_Assignment_. Write the records below out again exactly as given, with no images.

_Data supplied_.
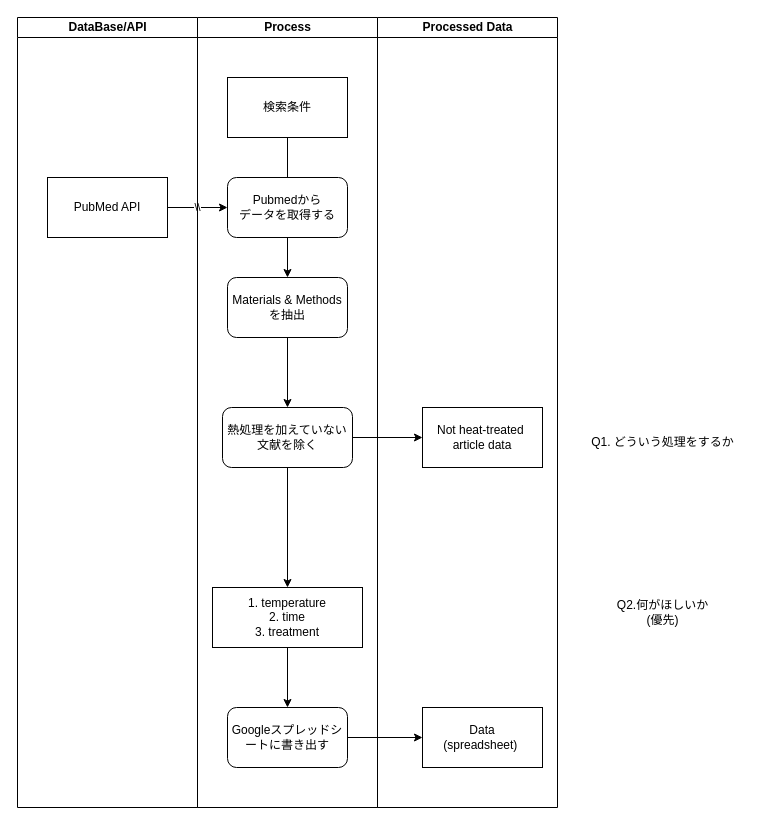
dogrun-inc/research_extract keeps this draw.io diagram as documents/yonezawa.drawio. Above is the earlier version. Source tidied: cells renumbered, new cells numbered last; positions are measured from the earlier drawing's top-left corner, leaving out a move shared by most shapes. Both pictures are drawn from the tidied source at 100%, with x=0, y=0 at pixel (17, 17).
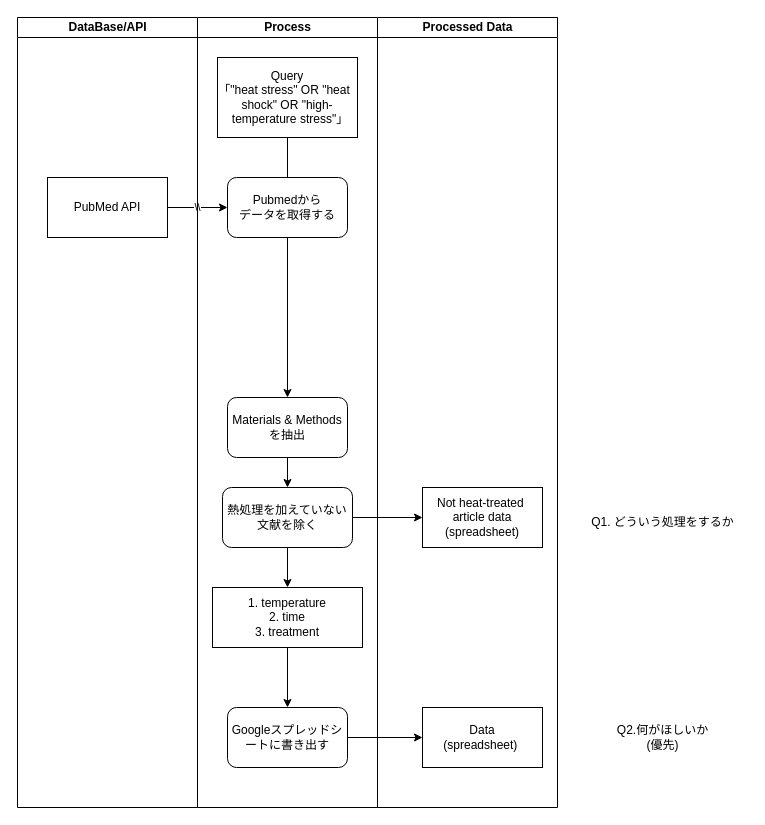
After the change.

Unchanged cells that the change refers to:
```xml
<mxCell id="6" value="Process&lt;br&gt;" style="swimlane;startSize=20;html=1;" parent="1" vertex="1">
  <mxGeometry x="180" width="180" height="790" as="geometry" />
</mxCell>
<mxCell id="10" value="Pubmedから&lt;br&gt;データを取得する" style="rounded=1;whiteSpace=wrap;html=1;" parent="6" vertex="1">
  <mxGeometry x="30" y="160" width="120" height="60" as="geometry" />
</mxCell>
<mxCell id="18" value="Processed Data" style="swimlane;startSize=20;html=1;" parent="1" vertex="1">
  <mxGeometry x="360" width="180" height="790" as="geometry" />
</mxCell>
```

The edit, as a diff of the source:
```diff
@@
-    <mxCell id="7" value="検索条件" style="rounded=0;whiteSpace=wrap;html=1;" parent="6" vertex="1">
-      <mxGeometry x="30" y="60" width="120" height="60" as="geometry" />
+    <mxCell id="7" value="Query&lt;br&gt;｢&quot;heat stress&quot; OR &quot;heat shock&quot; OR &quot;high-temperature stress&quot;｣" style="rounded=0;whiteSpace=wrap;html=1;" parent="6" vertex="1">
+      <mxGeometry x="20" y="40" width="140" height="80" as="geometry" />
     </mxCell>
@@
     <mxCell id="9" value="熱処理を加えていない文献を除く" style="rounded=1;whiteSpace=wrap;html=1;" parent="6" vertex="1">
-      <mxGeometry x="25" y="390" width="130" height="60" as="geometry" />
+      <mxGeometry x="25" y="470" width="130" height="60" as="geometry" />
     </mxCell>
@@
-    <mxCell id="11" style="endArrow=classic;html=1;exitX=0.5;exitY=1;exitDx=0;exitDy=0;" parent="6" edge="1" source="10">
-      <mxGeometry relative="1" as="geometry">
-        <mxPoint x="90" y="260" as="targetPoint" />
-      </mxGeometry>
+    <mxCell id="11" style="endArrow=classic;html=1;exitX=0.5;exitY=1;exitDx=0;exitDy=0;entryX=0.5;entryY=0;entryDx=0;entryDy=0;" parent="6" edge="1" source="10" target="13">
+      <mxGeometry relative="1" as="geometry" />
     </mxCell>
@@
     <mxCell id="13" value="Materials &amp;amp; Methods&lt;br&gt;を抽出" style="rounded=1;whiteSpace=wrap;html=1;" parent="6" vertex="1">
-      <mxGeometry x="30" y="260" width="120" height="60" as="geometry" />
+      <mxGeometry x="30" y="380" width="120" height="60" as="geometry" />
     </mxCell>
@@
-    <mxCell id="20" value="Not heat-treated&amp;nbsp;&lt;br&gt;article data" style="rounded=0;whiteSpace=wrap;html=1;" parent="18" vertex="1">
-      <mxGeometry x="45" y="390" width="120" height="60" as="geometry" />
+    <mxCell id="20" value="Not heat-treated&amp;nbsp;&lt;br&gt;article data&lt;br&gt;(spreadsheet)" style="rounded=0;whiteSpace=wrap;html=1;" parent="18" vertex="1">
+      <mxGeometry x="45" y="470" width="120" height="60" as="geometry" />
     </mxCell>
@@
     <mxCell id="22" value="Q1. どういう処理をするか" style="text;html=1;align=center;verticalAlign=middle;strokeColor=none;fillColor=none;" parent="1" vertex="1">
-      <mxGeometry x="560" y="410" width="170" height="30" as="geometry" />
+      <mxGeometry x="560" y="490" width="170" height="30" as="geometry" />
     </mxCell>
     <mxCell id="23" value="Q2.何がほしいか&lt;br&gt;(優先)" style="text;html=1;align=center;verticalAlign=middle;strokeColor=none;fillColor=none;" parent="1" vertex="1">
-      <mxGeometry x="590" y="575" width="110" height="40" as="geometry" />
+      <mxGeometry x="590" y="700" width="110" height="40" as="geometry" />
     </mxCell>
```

_Your response_.
dogrun-inc/research_extract keeps this draw.io diagram as documents/yonezawa.drawio. Above is the earlier version. Source tidied: cells renumbered, new cells numbered last; positions are measured from the earlier drawing's top-left corner, leaving out a move shared by most shapes. Both pictures are drawn from the tidied source at 100%, with x=0, y=0 at pixel (17, 17).
After the change.

Unchanged cells that the change refers to:
```xml
<mxCell id="6" value="Process&lt;br&gt;" style="swimlane;startSize=20;html=1;" parent="1" vertex="1">
  <mxGeometry x="180" width="180" height="790" as="geometry" />
</mxCell>
<mxCell id="10" value="Pubmedから&lt;br&gt;データを取得する" style="rounded=1;whiteSpace=wrap;html=1;" parent="6" vertex="1">
  <mxGeometry x="30" y="160" width="120" height="60" as="geometry" />
</mxCell>
<mxCell id="18" value="Processed Data" style="swimlane;startSize=20;html=1;" parent="1" vertex="1">
  <mxGeometry x="360" width="180" height="790" as="geometry" />
</mxCell>
```

The edit, as a diff of the source:
```diff
@@
-    <mxCell id="7" value="検索条件" style="rounded=0;whiteSpace=wrap;html=1;" parent="6" vertex="1">
-      <mxGeometry x="30" y="60" width="120" height="60" as="geometry" />
+    <mxCell id="7" value="Query&lt;br&gt;｢&quot;heat stress&quot; OR &quot;heat shock&quot; OR &quot;high-temperature stress&quot;｣" style="rounded=0;whiteSpace=wrap;html=1;" parent="6" vertex="1">
+      <mxGeometry x="20" y="40" width="140" height="80" as="geometry" />
     </mxCell>
@@
     <mxCell id="9" value="熱処理を加えていない文献を除く" style="rounded=1;whiteSpace=wrap;html=1;" parent="6" vertex="1">
-      <mxGeometry x="25" y="390" width="130" height="60" as="geometry" />
+      <mxGeometry x="25" y="470" width="130" height="60" as="geometry" />
     </mxCell>
@@
-    <mxCell id="11" style="endArrow=classic;html=1;exitX=0.5;exitY=1;exitDx=0;exitDy=0;" parent="6" edge="1" source="10">
-      <mxGeometry relative="1" as="geometry">
-        <mxPoint x="90" y="260" as="targetPoint" />
-      </mxGeometry>
+    <mxCell id="11" style="endArrow=classic;html=1;exitX=0.5;exitY=1;exitDx=0;exitDy=0;entryX=0.5;entryY=0;entryDx=0;entryDy=0;" parent="6" edge="1" source="10" target="13">
+      <mxGeometry relative="1" as="geometry" />
     </mxCell>
@@
     <mxCell id="13" value="Materials &amp;amp; Methods&lt;br&gt;を抽出" style="rounded=1;whiteSpace=wrap;html=1;" parent="6" vertex="1">
-      <mxGeometry x="30" y="260" width="120" height="60" as="geometry" />
+      <mxGeometry x="30" y="380" width="120" height="60" as="geometry" />
     </mxCell>
@@
-    <mxCell id="20" value="Not heat-treated&amp;nbsp;&lt;br&gt;article data" style="rounded=0;whiteSpace=wrap;html=1;" parent="18" vertex="1">
-      <mxGeometry x="45" y="390" width="120" height="60" as="geometry" />
+    <mxCell id="20" value="Not heat-treated&amp;nbsp;&lt;br&gt;article data&lt;br&gt;(spreadsheet)" style="rounded=0;whiteSpace=wrap;html=1;" parent="18" vertex="1">
+      <mxGeometry x="45" y="470" width="120" height="60" as="geometry" />
     </mxCell>
@@
     <mxCell id="22" value="Q1. どういう処理をするか" style="text;html=1;align=center;verticalAlign=middle;strokeColor=none;fillColor=none;" parent="1" vertex="1">
-      <mxGeometry x="560" y="410" width="170" height="30" as="geometry" />
+      <mxGeometry x="560" y="490" width="170" height="30" as="geometry" />
     </mxCell>
     <mxCell id="23" value="Q2.何がほしいか&lt;br&gt;(優先)" style="text;html=1;align=center;verticalAlign=middle;strokeColor=none;fillColor=none;" parent="1" vertex="1">
-      <mxGeometry x="590" y="575" width="110" height="40" as="geometry" />
+      <mxGeometry x="590" y="700" width="110" height="40" as="geometry" />
     </mxCell>
```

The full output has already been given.